After more than five decades of marriage and four children, Anglican Archbishop Emeritus Desmond Tutu and his wife, Leah, are as affectionate with each other as playful newlyweds.
One of SA’s most beloved couples, the Tutus celebrated their 57th wedding anniversary this month. And on Tuesday the pair marked the milestone publicly at the launch of the Ubuntu in the Home project, held at the City of Cape Town’s Civic Centre.
This a joint project launched by the Desmond and Leah Tutu Legacy Foundation and the SA Faith and Family Institute, and is aimed at teaching faith leaders how to deal with cases of domestic violence.
Cape Town mayor Patricia de Lille presented the Tutus with a celebratory cake, which they fed to one another – just like newlyweds at their wedding reception.
Daughter Mpho Tutu said her parents’ marriage was a “partnership in the truest sense of the word”.
At the end of the event, the couple had the audience in stitches with their anecdotes.
Leah said she was “very tired” of hearing a specific question.
“People ask me: ‘Mrs Tutu, how does it feel to be married to such a famous man?’ What you should be asking is, ‘How did you make this man famous?’ “
Tutu, a Nobel Peace Prize winner and a stalwart of the anti-apartheid struggle, then took to the podium to ask whether the audience had noted that he was carrying his wife’s handbag as they entered the banqueting hall.
In true Tutu style, he used his trademark humour to illustrate the power dynamics of many relationships.
“Outside heaven, there is a big billboard. It says: ‘Stand here, all men who have been dominated by your wives.’ And there was a long queue.”
There was another billboard, men who had not been dominated by their wives to take their places in that line.
“There was just one little man in this queue. And St Peter asked him: ‘What are you doing standing here?’ He said, ‘I don’t know, my wife said I must come stand here’.”
Tutu praised his wife, saying she had been his pillar of support.
He told how the apartheid police would park their cars in front of their family home in Soweto.
“They would stand right in front of our bedroom and then about 2 o’clock in the morning, start flashing their lights.”
Tutu recalled how, while he was bishop of Johannesburg, Leah suffered because of their marriage.

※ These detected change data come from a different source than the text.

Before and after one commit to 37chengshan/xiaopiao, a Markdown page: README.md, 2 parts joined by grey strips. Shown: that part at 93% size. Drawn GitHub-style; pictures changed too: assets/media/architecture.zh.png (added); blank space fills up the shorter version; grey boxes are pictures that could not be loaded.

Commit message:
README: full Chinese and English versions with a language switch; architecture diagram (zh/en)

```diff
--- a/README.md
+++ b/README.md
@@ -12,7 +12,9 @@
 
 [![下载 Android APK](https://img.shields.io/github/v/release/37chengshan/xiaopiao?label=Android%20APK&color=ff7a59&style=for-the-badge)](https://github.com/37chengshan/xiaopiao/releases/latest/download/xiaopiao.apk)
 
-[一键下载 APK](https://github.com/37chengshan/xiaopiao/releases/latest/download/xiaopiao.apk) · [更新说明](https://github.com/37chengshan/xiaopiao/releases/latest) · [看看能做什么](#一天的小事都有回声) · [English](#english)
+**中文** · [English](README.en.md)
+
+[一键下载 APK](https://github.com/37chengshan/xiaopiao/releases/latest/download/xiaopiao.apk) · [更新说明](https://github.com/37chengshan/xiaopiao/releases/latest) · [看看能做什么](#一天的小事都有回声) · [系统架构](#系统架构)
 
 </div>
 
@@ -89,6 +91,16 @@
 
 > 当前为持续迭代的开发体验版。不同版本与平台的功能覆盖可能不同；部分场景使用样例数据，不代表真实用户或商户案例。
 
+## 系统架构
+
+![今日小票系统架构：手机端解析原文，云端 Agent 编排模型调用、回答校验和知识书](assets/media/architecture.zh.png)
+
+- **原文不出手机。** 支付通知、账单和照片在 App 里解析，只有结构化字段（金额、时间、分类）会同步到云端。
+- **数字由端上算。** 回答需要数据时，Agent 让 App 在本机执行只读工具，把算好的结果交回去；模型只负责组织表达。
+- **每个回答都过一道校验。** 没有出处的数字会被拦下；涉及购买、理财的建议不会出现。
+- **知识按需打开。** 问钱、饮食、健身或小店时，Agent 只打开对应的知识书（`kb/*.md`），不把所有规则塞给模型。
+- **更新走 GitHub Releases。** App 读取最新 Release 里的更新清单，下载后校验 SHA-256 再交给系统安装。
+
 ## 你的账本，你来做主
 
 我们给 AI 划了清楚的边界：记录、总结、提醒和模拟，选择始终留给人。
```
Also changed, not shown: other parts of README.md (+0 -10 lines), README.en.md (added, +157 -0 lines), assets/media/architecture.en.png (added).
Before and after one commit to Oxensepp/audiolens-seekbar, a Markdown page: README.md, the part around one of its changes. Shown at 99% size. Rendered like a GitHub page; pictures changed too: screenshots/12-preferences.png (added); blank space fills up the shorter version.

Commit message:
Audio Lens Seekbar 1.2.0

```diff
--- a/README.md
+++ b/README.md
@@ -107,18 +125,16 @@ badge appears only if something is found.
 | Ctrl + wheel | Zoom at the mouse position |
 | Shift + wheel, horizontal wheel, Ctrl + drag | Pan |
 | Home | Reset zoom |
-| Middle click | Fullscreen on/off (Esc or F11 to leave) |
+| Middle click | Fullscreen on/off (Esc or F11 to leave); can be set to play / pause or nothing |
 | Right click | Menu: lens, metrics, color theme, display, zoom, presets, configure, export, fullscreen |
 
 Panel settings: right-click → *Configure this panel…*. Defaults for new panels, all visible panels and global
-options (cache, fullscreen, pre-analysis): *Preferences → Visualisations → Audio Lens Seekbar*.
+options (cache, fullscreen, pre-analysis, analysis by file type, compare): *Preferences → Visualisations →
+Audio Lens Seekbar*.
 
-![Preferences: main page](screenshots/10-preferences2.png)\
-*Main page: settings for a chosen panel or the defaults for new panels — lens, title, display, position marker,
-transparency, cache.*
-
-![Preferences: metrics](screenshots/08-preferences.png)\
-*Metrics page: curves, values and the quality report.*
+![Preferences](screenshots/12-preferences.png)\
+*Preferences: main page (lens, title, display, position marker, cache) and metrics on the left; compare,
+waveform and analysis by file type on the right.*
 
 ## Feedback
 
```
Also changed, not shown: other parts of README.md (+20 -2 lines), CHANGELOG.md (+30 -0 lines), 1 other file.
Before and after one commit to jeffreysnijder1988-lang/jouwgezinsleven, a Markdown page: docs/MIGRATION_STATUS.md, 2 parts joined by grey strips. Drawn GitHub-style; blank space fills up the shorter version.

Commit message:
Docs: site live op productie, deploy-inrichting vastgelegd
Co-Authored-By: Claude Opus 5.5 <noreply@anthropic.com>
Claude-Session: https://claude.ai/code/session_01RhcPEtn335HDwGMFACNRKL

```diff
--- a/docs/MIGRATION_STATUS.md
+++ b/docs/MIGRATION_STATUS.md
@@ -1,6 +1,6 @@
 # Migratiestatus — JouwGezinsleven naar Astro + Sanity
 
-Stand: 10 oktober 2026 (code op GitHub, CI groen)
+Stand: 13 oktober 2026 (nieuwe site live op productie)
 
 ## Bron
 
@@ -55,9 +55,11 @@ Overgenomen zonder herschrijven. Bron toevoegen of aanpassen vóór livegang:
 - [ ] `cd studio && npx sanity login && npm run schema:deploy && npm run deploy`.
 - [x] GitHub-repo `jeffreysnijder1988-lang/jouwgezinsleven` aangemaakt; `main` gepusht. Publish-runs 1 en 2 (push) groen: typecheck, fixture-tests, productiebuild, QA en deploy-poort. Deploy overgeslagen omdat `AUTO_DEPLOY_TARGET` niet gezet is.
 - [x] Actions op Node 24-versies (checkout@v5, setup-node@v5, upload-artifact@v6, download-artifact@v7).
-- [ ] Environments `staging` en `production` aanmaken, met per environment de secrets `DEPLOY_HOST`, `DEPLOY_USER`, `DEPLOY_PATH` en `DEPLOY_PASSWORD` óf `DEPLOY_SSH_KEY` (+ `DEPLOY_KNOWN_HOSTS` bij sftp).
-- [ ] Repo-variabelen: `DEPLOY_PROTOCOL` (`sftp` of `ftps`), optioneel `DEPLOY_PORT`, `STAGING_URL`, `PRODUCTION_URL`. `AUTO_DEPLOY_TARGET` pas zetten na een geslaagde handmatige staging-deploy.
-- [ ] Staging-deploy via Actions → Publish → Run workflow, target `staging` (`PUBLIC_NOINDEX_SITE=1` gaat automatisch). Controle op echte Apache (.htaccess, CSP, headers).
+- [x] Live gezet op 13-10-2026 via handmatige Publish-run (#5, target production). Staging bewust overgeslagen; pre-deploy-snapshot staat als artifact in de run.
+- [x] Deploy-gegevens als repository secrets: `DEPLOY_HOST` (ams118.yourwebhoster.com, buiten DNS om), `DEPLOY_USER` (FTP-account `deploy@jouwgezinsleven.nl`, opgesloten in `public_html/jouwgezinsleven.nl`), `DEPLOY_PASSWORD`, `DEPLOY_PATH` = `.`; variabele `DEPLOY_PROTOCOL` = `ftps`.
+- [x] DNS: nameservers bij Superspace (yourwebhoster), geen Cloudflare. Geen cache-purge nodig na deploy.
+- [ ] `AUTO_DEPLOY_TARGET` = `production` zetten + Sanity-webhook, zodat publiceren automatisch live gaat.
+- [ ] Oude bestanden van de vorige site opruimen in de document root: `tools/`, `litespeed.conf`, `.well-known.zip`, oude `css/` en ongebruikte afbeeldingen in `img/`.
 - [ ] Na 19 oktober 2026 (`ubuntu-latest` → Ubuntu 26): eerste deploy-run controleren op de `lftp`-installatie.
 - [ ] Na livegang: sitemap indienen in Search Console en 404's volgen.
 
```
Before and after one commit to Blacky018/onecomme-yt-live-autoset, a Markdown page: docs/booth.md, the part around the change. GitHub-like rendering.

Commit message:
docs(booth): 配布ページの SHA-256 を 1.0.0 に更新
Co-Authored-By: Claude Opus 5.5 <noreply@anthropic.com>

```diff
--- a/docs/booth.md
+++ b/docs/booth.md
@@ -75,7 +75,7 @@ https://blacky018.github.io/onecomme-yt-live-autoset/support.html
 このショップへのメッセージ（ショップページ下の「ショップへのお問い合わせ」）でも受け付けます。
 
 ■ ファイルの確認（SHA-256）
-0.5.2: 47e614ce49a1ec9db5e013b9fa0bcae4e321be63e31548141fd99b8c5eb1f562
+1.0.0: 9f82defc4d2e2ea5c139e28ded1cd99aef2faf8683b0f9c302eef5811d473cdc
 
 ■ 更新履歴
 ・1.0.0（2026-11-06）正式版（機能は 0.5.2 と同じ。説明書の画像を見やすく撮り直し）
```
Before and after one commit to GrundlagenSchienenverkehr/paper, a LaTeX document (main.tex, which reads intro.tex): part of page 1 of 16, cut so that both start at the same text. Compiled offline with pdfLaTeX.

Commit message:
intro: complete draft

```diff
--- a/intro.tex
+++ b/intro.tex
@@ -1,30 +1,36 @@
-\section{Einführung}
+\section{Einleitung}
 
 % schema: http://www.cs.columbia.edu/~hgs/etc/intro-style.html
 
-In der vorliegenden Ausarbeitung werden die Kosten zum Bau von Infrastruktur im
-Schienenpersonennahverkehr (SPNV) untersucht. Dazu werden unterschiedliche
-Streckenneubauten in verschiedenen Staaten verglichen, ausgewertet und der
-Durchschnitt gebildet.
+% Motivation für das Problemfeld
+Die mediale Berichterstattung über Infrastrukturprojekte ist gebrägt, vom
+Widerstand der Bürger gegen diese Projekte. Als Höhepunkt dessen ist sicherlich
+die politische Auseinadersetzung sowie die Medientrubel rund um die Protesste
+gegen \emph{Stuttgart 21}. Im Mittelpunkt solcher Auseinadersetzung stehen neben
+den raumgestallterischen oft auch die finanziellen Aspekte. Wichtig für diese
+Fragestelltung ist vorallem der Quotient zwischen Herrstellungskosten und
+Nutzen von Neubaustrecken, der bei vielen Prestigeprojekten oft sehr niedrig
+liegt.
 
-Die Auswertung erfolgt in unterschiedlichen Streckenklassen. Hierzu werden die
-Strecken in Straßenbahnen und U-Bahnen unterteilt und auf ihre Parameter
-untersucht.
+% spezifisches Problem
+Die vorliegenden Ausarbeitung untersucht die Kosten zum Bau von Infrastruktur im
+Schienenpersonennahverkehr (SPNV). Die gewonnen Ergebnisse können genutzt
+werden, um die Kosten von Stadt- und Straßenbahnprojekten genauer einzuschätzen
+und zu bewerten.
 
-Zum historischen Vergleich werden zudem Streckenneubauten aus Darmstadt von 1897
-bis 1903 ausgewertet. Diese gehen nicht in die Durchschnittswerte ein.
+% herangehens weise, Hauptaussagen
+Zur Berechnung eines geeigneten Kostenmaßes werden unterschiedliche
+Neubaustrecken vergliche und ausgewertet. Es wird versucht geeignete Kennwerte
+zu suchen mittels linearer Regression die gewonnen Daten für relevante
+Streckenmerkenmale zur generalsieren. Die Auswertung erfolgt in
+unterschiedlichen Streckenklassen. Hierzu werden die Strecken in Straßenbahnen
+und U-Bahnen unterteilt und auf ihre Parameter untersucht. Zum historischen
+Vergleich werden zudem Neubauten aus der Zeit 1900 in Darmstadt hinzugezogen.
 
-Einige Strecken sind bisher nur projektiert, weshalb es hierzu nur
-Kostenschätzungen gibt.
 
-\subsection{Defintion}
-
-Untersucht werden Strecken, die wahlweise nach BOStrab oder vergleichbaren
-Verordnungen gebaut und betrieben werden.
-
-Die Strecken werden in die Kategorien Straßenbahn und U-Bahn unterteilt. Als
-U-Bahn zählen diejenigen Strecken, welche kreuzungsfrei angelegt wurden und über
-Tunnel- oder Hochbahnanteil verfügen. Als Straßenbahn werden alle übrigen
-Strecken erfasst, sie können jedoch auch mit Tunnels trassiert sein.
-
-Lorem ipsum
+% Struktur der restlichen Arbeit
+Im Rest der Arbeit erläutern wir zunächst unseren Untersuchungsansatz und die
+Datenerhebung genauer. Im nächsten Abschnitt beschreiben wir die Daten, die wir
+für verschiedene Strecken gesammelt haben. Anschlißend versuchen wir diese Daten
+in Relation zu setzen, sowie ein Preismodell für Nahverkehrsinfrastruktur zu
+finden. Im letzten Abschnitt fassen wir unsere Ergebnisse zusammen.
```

“She was handcuffed to two men for an alleged traffic offence and paraded in the streets of Johannesburg, to show ‘what the wife of a bishop has done’.”
Tutu thanked Leah for her “incredible support” and paid “warm tribute to the mother of my children”.
One of the apartheid government ministers had said that Tutu talked too much.
Tutu turned to Leah for guidance, and her advice was simple.
“I asked her, quite seriously, ‘Do you think I must shut up?’
“And she said, ‘I’d much rather you were happy on Robben Island, than be outside because you were quiet’.”